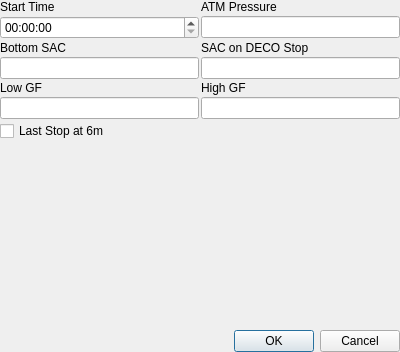
The window that qt-ui/diveplanner.ui (subsurface/subsurface) describes before a commit, drawn with Qt 5.
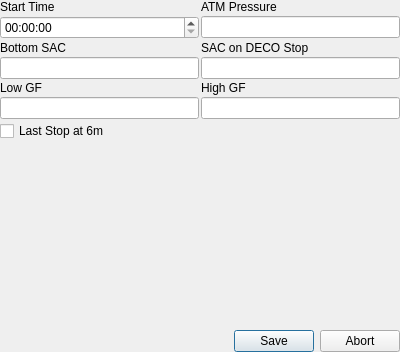
The same window after the commit. Custom widgets are drawn as their Qt base class.

Commit message: Modify the dialog text for the question to make more sense.

```diff
--- a/qt-ui/diveplanner.ui
+++ b/qt-ui/diveplanner.ui
@@ -128,7 +128,7 @@
        <item row="8" column="0" colspan="2">
         <widget class="QDialogButtonBox" name="buttonBox">
          <property name="standardButtons">
-          <set>QDialogButtonBox::Cancel|QDialogButtonBox::Ok</set>
+          <set>QDialogButtonBox::Abort|QDialogButtonBox::Save</set>
          </property>
         </widget>
        </item>
```
The commit also changes 1 other file.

WHAT TO WORK ON -
When a line in the material above includes the word "window", copy that line.

REPLY TO THE TASK -
The window that qt-ui/diveplanner.ui (subsurface/subsurface) describes before a commit, drawn with Qt 5.
The same window after the commit. Custom widgets are drawn as their Qt base class.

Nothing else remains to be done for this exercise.